In fact, there were many cases for which this worked. Patch nesting was
supported directly by SetFunction(), which returned address to jump on, when
your patch is finished. Everithing worked pretty well, if patches were
written carefully (i.e. they left input and output to/from function legal).
The only problem was with removing patches. This is also what was managers
used for. Some of them patched SetPatch() by the way :-)
As a result, I see this approach best of all possible. It is very dangerous
to scan binary code and replace one code (or part of it) with another, as
you are never sure, that this is really this instruction. Even if it works
now, it will not work forever....
> So the end result is that if you have >1 bug fix patch you'd need
> to reboot
> anyway, nullifying the reason for the whole mechanism.
This is not really true. Of course there are problems with poorly written
patches, but it is possible to chain them.
> I'm aware that there were some 'managers' that handled patch
> nesting better
> the default, but I never saw a perfect one in the many years that
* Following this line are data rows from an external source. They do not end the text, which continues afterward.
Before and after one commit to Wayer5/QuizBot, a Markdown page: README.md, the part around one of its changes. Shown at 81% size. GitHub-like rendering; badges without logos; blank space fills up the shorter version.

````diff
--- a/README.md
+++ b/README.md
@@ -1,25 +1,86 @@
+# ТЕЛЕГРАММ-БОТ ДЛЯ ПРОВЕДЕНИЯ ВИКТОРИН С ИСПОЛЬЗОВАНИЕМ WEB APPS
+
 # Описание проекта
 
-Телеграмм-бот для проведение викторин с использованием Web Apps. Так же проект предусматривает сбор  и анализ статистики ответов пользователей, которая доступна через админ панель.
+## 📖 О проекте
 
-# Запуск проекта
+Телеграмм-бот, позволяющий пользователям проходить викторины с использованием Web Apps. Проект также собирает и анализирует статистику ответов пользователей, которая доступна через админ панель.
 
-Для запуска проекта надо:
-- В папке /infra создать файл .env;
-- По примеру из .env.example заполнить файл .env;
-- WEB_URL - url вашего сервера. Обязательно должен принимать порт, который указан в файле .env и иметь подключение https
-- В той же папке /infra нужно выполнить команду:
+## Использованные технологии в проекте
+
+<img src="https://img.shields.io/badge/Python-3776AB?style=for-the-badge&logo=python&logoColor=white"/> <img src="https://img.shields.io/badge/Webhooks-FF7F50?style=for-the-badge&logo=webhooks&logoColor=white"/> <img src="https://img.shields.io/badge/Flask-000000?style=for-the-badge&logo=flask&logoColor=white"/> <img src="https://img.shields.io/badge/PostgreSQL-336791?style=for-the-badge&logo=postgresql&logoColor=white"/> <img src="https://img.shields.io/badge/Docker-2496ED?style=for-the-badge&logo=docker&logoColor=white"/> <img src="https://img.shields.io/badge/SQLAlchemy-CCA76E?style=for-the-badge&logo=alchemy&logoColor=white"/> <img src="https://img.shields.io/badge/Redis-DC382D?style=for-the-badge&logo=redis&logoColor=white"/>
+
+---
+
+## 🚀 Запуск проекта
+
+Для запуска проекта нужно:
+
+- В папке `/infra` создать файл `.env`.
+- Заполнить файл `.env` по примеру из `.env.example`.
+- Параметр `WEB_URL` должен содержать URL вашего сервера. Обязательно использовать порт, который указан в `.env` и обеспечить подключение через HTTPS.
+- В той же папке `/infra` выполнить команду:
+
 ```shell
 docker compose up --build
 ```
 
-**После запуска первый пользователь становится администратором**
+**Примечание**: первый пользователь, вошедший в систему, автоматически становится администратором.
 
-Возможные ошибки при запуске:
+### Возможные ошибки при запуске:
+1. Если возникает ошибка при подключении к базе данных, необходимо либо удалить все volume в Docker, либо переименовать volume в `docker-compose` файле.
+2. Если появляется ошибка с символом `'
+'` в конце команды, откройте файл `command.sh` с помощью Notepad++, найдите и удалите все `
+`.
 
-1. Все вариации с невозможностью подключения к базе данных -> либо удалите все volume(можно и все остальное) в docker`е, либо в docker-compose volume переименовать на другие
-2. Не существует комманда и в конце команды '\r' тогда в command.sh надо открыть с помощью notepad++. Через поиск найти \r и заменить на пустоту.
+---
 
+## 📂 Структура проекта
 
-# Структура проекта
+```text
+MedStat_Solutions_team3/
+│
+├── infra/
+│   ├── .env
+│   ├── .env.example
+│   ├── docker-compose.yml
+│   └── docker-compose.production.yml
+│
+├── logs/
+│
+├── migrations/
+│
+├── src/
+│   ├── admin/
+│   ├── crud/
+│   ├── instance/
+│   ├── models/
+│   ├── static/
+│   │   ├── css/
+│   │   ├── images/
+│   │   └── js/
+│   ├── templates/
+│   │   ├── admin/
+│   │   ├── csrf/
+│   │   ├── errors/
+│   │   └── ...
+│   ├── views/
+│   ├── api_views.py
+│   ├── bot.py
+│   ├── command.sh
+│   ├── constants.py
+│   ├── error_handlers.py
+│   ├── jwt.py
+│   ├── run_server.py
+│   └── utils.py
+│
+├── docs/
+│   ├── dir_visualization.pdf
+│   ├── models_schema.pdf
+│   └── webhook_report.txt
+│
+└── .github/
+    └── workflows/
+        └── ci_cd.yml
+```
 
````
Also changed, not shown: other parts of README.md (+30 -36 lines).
> I used an
That's because none of them was wide standard, so not all patches supported
them (which was usually necessary). If they would exist from the beginning
of Amiga, things would be different (slightly :-)
> (The machine may be a memory, but the OS lives on in my mind :-)
I undertand it very well. Real hackers OS. We will never more have such a
toy to play with.
To unsubscribe from this list: send the line "unsubscribe linux-kernel" in
the body of a message to firstname.lastname@example.org
Please read the FAQ at http://www.tux.org/lkml/